Polar Bear Plunges
Moving up to Traverse City last summer, I knew I was in for some rough winters. But I had no idea how rough.
This winter has been insane! Lake Michigan began to freeze over in early January. By the end of that month, much of the lake was solid ice. February saw the mercury plunge to -20ºF on a couple of occasions. The winter has been so severe that some of my colleagues and I were able to hike (yes, hike!) from Pyramid Point to North Manitou Island 8 miles out into Lake Michigan!
At the end of February, I was introduced firsthand to a peculiar cold-climate custom: polar bear dips. My boss Bob Sutherland, the CEO of a northern Michigan company called Cherry Republic, has been doing them for years. In fact, he’s so committed to them that he has been able to keep up a streak of swimming in Lake Michigan at least once a month for over a dozen years.
To hear Bob talk of the experience, it is a brief plunge into icy water that utterly revitalizes body and soul. The cold is barely felt due to the rush of adrenaline. I was intrigued.
It was at the very end of February and Bob was in jeopardy of breaking his streak. The forecast for February 28 was dire. The temperature would be in the negative teens and a ferocious wind off the lake would see the wind-chills plunging to near -30ºF. He was close to giving up on maintaining his streak.
I told him that I’d jump in too, if he was game to do it. That tipped him over the edge, and suddenly he was all eager excitement in anticipation of the swim. I, on the other hand, was all “Oh shit, what did I just get myself into!”
The day arrived, and it was horrid. Biting cold and a wind that sliced into you like a scalpel. I figured there’d be no way anyone would be going swimming today.
I was wrong.
I arrived in Glen Arbor and a colleague immediately asked me why I wasn’t out on the ice with Bob cutting the hole for our swim. Uh-oh.
I headed out there to find Bob hacking away at the ice with a giant axe-like tool called a splitting maul with resolute determination on his face.
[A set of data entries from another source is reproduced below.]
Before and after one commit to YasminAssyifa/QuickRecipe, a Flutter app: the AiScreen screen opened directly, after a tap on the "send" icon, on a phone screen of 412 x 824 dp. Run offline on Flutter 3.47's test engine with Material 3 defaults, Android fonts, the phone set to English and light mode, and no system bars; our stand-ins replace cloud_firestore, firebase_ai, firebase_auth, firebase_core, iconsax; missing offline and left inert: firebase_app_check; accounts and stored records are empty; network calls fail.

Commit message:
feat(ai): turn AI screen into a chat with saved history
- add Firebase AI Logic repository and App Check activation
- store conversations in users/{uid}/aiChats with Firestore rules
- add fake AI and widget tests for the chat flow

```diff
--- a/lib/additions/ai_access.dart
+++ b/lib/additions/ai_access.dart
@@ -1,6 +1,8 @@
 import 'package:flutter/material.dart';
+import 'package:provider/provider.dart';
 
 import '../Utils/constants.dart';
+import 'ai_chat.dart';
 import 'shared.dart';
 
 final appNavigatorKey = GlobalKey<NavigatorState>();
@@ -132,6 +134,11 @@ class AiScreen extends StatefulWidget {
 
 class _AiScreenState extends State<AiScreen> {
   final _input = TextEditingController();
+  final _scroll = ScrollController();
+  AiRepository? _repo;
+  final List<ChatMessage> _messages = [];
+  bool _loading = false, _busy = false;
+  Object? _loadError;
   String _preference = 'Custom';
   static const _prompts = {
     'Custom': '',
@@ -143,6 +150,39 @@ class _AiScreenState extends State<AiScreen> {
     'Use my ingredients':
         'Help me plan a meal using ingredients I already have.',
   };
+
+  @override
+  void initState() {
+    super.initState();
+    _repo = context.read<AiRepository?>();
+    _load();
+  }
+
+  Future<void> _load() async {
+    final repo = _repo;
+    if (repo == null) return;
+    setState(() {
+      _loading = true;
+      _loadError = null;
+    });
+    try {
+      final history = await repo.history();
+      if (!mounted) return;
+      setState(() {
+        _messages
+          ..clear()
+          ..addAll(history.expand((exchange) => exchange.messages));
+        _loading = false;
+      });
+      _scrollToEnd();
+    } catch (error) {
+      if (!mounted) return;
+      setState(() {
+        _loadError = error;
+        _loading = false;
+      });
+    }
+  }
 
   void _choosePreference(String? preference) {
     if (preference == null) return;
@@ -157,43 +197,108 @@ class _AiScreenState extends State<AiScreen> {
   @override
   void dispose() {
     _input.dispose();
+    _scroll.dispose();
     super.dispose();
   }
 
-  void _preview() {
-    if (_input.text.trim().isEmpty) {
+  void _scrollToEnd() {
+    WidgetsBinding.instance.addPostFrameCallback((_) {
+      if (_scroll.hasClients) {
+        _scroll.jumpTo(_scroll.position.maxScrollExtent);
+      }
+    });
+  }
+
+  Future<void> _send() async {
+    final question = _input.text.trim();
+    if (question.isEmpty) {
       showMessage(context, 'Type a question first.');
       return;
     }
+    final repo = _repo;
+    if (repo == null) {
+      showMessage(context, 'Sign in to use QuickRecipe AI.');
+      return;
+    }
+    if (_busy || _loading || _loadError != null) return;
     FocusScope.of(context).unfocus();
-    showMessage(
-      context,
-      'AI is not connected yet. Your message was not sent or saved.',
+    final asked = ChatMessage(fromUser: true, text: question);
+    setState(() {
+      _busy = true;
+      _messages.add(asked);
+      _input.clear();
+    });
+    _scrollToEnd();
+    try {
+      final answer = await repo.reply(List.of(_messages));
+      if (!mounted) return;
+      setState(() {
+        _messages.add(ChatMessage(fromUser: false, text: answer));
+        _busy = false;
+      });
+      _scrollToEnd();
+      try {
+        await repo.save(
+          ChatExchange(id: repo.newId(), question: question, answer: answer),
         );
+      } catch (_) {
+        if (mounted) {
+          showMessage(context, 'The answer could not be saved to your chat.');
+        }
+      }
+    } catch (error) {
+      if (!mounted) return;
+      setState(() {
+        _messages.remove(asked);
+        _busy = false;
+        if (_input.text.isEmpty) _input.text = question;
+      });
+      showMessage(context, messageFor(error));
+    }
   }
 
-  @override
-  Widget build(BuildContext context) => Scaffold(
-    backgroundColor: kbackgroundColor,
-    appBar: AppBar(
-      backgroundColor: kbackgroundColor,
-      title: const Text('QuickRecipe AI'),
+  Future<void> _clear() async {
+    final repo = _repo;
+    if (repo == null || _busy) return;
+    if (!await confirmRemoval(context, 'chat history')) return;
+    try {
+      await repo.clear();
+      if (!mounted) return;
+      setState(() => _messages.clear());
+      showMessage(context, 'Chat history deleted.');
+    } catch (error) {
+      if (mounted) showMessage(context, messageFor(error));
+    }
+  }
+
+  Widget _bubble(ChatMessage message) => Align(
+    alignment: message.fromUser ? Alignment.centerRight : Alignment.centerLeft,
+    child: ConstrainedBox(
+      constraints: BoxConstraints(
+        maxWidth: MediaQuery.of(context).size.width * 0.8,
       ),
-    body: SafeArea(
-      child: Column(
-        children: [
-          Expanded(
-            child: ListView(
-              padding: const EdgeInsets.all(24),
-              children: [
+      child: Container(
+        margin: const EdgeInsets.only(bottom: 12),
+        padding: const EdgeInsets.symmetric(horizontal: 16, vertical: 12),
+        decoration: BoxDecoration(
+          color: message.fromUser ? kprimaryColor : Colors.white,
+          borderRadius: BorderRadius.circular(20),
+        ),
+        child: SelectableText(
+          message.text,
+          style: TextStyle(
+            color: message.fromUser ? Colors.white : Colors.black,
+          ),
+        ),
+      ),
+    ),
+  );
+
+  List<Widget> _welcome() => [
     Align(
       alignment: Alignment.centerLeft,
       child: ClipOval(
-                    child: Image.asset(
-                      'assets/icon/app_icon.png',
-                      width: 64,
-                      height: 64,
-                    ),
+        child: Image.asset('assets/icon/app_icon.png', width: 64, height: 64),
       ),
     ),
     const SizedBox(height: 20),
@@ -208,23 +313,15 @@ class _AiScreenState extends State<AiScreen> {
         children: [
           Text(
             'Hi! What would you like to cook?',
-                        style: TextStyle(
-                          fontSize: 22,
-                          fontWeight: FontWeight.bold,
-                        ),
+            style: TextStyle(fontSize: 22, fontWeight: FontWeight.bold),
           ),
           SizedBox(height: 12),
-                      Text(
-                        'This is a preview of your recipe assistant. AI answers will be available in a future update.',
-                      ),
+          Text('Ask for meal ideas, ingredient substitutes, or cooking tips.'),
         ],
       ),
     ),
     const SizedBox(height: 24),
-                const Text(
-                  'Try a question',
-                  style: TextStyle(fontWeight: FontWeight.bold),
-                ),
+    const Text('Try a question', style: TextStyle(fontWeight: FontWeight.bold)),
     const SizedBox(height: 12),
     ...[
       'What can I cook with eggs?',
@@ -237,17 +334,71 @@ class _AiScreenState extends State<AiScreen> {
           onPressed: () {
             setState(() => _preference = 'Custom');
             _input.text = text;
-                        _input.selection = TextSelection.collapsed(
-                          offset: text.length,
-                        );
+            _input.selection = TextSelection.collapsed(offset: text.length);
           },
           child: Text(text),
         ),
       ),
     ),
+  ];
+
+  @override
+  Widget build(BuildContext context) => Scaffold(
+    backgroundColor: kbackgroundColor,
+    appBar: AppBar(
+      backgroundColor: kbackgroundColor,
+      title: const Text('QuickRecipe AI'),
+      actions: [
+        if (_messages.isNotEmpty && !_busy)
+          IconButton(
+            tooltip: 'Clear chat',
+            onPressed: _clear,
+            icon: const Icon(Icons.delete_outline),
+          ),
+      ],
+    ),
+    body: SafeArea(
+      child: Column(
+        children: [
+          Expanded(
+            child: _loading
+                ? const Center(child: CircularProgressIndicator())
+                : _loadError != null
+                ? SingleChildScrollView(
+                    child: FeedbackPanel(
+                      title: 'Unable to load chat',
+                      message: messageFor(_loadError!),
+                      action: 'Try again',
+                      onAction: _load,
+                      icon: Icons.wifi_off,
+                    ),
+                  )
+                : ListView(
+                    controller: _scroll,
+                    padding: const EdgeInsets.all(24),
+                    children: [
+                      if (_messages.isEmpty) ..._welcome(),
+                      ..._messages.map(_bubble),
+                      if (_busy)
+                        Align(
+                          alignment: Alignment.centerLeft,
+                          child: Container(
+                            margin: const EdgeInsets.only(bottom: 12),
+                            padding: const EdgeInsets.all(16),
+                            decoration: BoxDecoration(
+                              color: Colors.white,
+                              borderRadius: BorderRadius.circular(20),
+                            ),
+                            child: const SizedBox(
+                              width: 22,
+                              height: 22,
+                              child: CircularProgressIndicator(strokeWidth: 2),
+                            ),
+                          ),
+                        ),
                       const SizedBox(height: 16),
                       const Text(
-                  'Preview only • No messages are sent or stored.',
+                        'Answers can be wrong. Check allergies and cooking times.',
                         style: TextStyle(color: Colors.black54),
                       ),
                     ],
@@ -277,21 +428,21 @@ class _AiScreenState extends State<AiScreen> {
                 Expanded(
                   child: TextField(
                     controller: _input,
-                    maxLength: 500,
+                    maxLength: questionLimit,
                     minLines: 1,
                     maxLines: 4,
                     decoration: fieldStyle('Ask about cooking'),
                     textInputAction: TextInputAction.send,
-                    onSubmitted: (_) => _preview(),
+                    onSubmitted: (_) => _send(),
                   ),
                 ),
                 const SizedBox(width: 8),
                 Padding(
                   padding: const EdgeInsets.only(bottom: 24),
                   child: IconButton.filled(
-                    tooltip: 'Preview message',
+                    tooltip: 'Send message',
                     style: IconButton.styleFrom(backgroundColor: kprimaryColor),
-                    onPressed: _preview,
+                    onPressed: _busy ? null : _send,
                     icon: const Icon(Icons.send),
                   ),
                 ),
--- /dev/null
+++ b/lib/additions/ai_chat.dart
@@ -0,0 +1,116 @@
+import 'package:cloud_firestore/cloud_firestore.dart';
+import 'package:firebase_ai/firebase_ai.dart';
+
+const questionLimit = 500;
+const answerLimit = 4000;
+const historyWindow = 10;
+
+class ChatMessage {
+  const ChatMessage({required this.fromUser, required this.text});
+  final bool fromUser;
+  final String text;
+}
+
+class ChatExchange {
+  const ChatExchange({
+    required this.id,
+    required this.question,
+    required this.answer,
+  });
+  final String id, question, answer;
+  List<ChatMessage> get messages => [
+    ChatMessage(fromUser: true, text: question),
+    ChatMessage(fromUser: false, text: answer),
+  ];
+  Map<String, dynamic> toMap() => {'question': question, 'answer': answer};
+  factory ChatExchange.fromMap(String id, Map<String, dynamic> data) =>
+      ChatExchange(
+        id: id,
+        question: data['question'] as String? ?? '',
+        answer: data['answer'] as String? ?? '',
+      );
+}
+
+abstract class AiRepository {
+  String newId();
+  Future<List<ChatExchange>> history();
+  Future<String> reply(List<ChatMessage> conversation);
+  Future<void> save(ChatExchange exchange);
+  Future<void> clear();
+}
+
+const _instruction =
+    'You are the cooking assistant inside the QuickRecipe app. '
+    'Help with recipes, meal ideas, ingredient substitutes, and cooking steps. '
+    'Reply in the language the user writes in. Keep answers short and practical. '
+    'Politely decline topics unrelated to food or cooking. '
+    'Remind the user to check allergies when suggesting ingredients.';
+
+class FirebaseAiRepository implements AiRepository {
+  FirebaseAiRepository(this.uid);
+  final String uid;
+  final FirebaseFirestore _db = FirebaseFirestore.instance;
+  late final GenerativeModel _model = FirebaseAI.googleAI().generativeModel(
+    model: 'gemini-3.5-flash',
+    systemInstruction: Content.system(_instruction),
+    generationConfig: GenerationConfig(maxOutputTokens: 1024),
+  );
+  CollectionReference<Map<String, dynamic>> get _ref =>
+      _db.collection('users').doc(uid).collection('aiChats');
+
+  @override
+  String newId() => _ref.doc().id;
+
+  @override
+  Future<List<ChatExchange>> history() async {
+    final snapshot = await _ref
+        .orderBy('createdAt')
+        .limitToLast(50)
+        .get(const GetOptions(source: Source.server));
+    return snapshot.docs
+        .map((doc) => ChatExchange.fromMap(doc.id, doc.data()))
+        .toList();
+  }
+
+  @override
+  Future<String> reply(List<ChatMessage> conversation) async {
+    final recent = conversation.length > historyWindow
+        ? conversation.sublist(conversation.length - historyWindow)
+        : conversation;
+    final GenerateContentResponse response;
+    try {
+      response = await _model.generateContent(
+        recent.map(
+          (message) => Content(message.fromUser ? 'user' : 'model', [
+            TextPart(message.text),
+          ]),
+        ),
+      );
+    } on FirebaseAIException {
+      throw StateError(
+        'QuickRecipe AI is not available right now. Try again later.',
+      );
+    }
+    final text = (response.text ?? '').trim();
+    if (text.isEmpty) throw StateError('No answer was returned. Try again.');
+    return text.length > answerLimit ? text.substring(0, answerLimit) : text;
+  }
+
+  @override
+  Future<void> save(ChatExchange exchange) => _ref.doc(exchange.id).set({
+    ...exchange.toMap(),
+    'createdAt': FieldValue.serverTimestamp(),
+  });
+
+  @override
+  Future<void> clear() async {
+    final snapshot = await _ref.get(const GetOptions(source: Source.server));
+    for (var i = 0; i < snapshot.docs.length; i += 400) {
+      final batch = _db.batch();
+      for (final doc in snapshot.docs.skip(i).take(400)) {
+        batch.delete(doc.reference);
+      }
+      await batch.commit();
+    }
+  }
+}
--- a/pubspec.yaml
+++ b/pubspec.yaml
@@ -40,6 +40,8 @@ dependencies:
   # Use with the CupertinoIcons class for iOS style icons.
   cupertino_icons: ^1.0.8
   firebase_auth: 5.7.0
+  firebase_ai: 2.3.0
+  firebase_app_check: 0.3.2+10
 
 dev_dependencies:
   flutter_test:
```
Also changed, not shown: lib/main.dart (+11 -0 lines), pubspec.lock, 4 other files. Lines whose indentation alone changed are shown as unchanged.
Fortunately for me, Bob would hear no suggestion of me joining on this one. It was way too cold a day to do your first polar bear dip, he said. So I was able to weasel my way out.
Bob was full steam ahead. We cut a hole in the ice, removed the plug of ice floating there, dropped a ladder in to the 6 feet of water, and in a blink, Bob had stripped off, jumped in and climbed out, and then ran back to the heated car. In -30ºF windchill!
I cannot imagine the pain of emerging from a frigid Lake Michigan, soaking wet and bare-skinned in the teeth of that wind.
I got my own chance to experience a polar bear dip on a more mild day in March. It was a comparatively balmy 25ºF with only light wind. But the experience was much the same, if less hardcore.
Here’s the proof.
I have to say, it was a really amazing experience. I’ll never join the ranks of those who do it regularly, but it’s worth doing at least once in your life. And Bob’s right: it is thoroughly revitalizing.
I left the water with a surge of adrenaline, a tingling sensation across my skin, and a weird feeling of accomplishment.
So come on in! The water’s beautiful!